A la Cambacérès
Escalope de foie gras à la Cambacérès, roughly speaking, is a piece of toast covered with an apple purée and a slice of foie gras placed on top, the escalope already dusted with flour and briskly fried without oil or butter. A Madeira sauce – reduced beef stock with some of that fortified wine – is poured over it all. (A warning: this completely misrepresents the dish. There shouldn't be anything rough about it. A Madeira sauce isn’t something you can rustle up in moments.)
A recipe for a dish of the same name in Larousse gastronomique has no apples but does have artichoke hearts, mushrooms and several ‘thick slices’ of truffle. In Escoffier’s Guide culinaire the dish includes pasta.
It goes beyond foie gras. The New York Public Library's catalogue of old restaurant menus reveals a Salade Cambacérès served onboard the SS France in 1973. In 1966, Siegward R. Osicki, head chef of the Astrojet Room – American Airline’s restaurant at JFK – had Suprême de Turbot Cambacérès on his menu. Kingfish Cambacérès cost a dollar at the Waldorf Astoria in 1933, and so did the Long Island Brook Trout Cambacérès at the Ambassador Hotel, while over at the Pierre there was English Sole Cambacérès for two at $2.75.

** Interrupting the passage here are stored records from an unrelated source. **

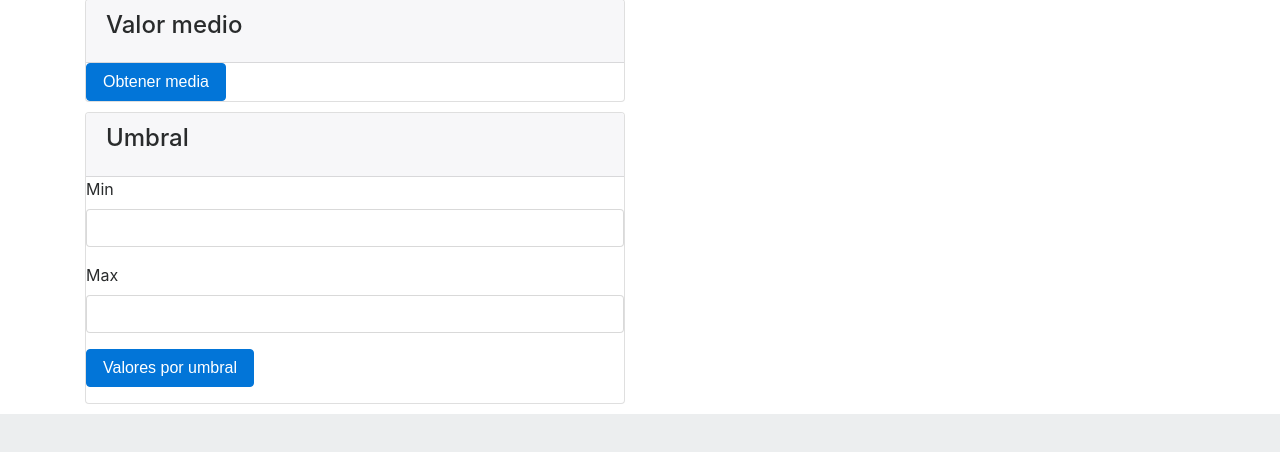
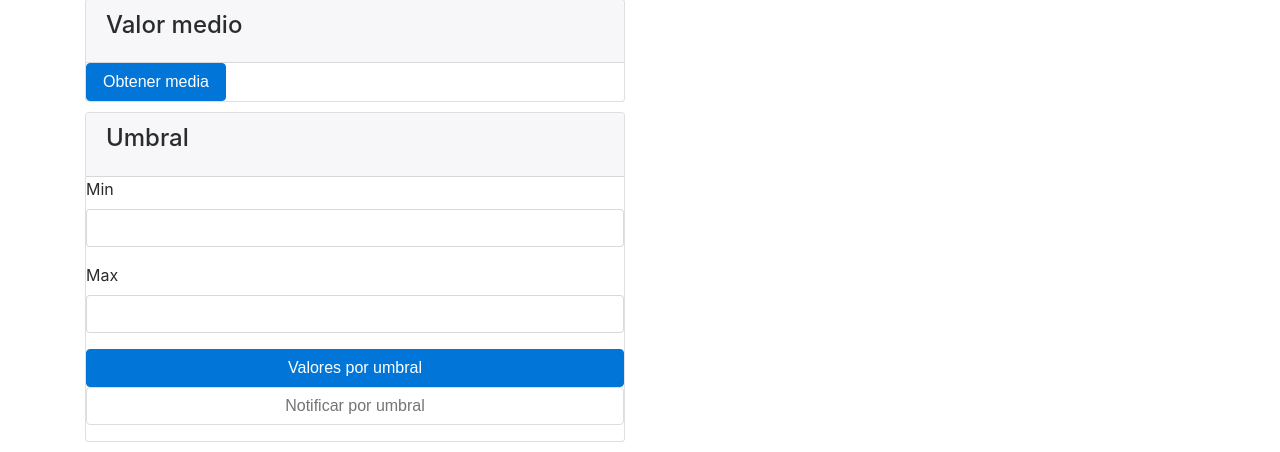
Before and after one commit to junquera/P4-TSR, a Flask app: template src/templates/index.html in a window 1280 px wide. Shown: the part 563-1015 px from the top of the page. Before the commit the page ends 977 px from the top, so only its background shows below. Run offline with Flask 2, Linux system fonts and the light colour scheme; the template is opened without the code that fills it, so the values that code supplies are empty; parts of the project's set-up code (start-up, migrations or seed data) failed here and were passed over; some libraries are stand-ins or nearby versions.

Commit message:
Minor changes

```diff
--- a/src/almacenamiento.py
+++ b/src/almacenamiento.py
@@ -1,7 +1,6 @@
 from pymongo import MongoClient
 from xively import Xively
 import datetime
-
 
 class Internal_DB():
     def __init__(self):
@@ -33,25 +32,21 @@ class Internal_DB():
             if not kwargs['min'] is None:
                 try:
                     min = float(kwargs['min'])
-                    print("Min %s" % min)
                     min_vs = self.random_values.find({
                         'value': {'$lt':  min}
                     })
                     result['min'] = [value for value in min_vs]
                 except:
-                    print("Error in min")
                     pass
         if 'max' in kwargs:
             if not kwargs['max'] is None:
                 try:
                     max = float(kwargs['max'])
-                    print("Max %s" % max)
                     max_vs = self.random_values.find({
                         'value': {'$gt': max}
                     })
                     result['max'] = [value for value in max_vs]
                 except:
-                    print("Error in max")
                     pass
         return result
 
--- a/src/app.py
+++ b/src/app.py
@@ -13,16 +13,15 @@ db = Almacenamiento()
 app = Flask(__name__)
 
 def format_datetime(value, format='medium'):
-    print(value)
     if type(value) == datetime.datetime:
-        return value.isoformat(' ')
+        return value
     else:
         if value[-1] == 'Z':
             value = value[:-1]
         try:
-            return datetime.datetime.strptime(value, '%Y-%m-%dT%H:%M:%S').isoformat(' ')
+            return datetime.datetime.strptime(value, '%Y-%m-%dT%H:%M:%S')
         except:
-            return datetime.datetime.strptime(value, '%Y-%m-%d %H:%M:%S').isoformat(' ')
+            return datetime.datetime.strptime(value, '%Y-%m-%d %H:%M:%S')
 
 app.jinja_env.filters['datetime'] = format_datetime
 
@@ -65,16 +64,11 @@ def index():
             threshhold_values = db.get_by_threshold(max=max_threshold, min=min_threshold)
         else:
             threshhold_values = []
-        # result_values = []
-        # if 'min' in threshhold_values:
-        #     result_values += threshhold_values['min']
-        # if 'max' in threshhold_values:
-        #     result_values += threshhold_values['max']
-        # print(result_values)
+
         args['values'] = threshhold_values
 
 
     return render_template('index.html', **args)
 
 if __name__ == "__main__":
-    app.run(host='0.0.0.0', port=8080)
+    app.run(host='0.0.0.0', port=8080, debug=True)
--- a/src/templates/index.html
+++ b/src/templates/index.html
@@ -54,7 +54,8 @@
                     <label for="max_threshold">Max</label>
                     <input id="max_threshold" class="form-control" name="max_threshold" type="number" value="{% if method == 'POST' and 'max_threshold' in request.form %}{{ request.form['max_threshold'] }}{% endif %}"></input>
                   </DIV>
-                  <button type="submit" class="btn btn-primary">Valores por umbral</button>
+                  <button type="submit" class="col btn btn-primary">Valores por umbral</button>
+                  <button type="submit" class="col btn btn-secondary" disabled>Notificar por umbral</button>
                 </form>
               </div>
             </div>
@@ -67,26 +68,26 @@
                 <div id="chart_div" style="height: 450px;"></div>
                 <script type="text/javascript" src="https://www.gstatic.com/charts/loader.js"></script>
                 <script type="text/javascript">
-                 google.charts.load('current', {'packages':['corechart']});
+                 google.charts.load('current', {'packages':['line', 'corechart']});
                  google.charts.setOnLoadCallback(drawChart);
 
                  function drawChart() {
 
                    var data = new google.visualization.DataTable();
-                   data.addColumn('date', 'Date');
+                   data.addColumn('datetime', 'Date');
                   data.addColumn('number', 'Value');
                   data.addRows([
-                    {% for value in values %}
+                    {% for value in values |  sort(attribute='date') %}
                     [ new Date(Date.parse("{{ value.date | datetime }}")), {{ value.value }} ],
                     {% endfor %}
                   ]);
+
                    var options = {
                      title: 'Distribución de valores por tiempo',
-                     hAxis: {title: 'Tiempo'},
-                     vAxis: {title: 'Valor'}
+                     curveType: 'function'
                    };
 
-                   var chart = new google.visualization.ScatterChart(document.getElementById('chart_div'));
+                   var chart = new google.visualization.LineChart(document.getElementById('chart_div'));
 
                    chart.draw(data, options);
                  }
@@ -114,7 +115,7 @@
           {% endif %}
           {% if method == 'POST' %}
           <div class="row">
-            <div class="col-md-6 col-sm-6">
+            <div class="col">
               <h2>Valores max</h2>
               <table class="table table-stripped">
                 <thead>
@@ -128,7 +129,7 @@
                 </tbody>
               </table>
             </div>
-            <div class="col-md-6 col-sm-6">
+            <div class="col">
               <h2>Valores min</h2>
               <table class="table table-stripped">
                 <thead>
```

That last dish is somewhat oxymoronic: Cambacérès doesn’t refer to any culinary technique or ingredient, but to the politician, lawyer and French revolutionary whose pride in the lavishness of his table arose from his conviction that good government depended on a good kitchen: ‘the Great Object in Life’, he called it. Jean-Jacques-Régis Cambacérès was the author of the first draft of the Napoleonic Code as well as the mastermind behind its implementation. As second consul, he ran France while Bonaparte went about his wars. There are thousands of books on Napoleon, very few on Cambacérès, and in English almost none. North of the Channel, it’s as if the French Revolution and its consequences must always end with Napoleonic defeat, while its achievements – government without religion, the civil code – get less attention.
‘To dine like a soldier, come to dinner with me,’ Napoleon is supposed to have said. ‘If you wish to dine like an emperor, have dinner with Cambacérès.’ According to some stories Napoleon’s coup on 18 Brumaire was plotted over supper at Cambacérès’s table.
The emperor ate quickly. ‘No one will accuse Napoleon of being an indulger in the pleasures of the table,’ Cambacérès wrote. ‘His morning meal consisted of eggs and a bean salad... When he ate longer than 20 minutes at dinner, he considered it quite an orgy.’ One of Cambacérès’s twice-weekly dinners, by contrast, lasted from 5.30 until 10, included 24 guests, and was followed by a much larger salon at his spectacularly grand home, the Hôtel Roquelaure on the Boulevard St Germain (now the ministry of ecology and sustainable development).
The ingredients for Cambacérès’s kitchen came from all over France. Dinner was served in two courses, of 18 dishes each. When authorities in Paris impounded an enormous consignment of trout from Geneva headed for the Hôtel Roquelaure, Napoleon had the the ruling overturned; and when he declared that the postal service couldn’t be used by public officials to transport their private food supplies, he made an exception for Cambacérès. ‘Do not distress yourself, my dear Cambacérès,’ he allegedly said, ‘the couriers shall continue to bring you your turkeys stuffed with truffles, your Strasbourg pâtes, your Mayence hams, and the rest of it.’ One-third of Cambacérès’s household expenditure went on his kitchen. In 1806 he spent 115,959 francs (a vast sum) on cooks and ingredients. How he spent it, how he ate it – though you could say he was only doing what he was told. Dining, eating, impressing were all part of the imperial campaign. Giving the impression that there were no longer problems with France’s food supply, when there were – that too may have been part of the intention.
Talleyrand’s cook, Marie-Antoine Carême, claimed that the term pièce de résistance originated with the Revolution; it didn’t, but Carême did more than anyone else to introduce grand nomenclature into cuisine, and to bring pièces de résistance to the table: à la Rothschild, à la Marc Antoine, à la Kléber, à la Frederick II. By the end of the 19th century there was Pêche Melba, Steak Rossini, Eggs Arnold Bennett. When exactly Cambacérès’s name was first given to a dish, I don’t know, but the implication was that it was grand and French.
Today’s menus tend to emphasise geography, and where ingredients are from: Cornish crab and Upstate onions are in, though the nomenclature is no less symbolic. Ragout Bernie Ecclestone, however – that's unlikely.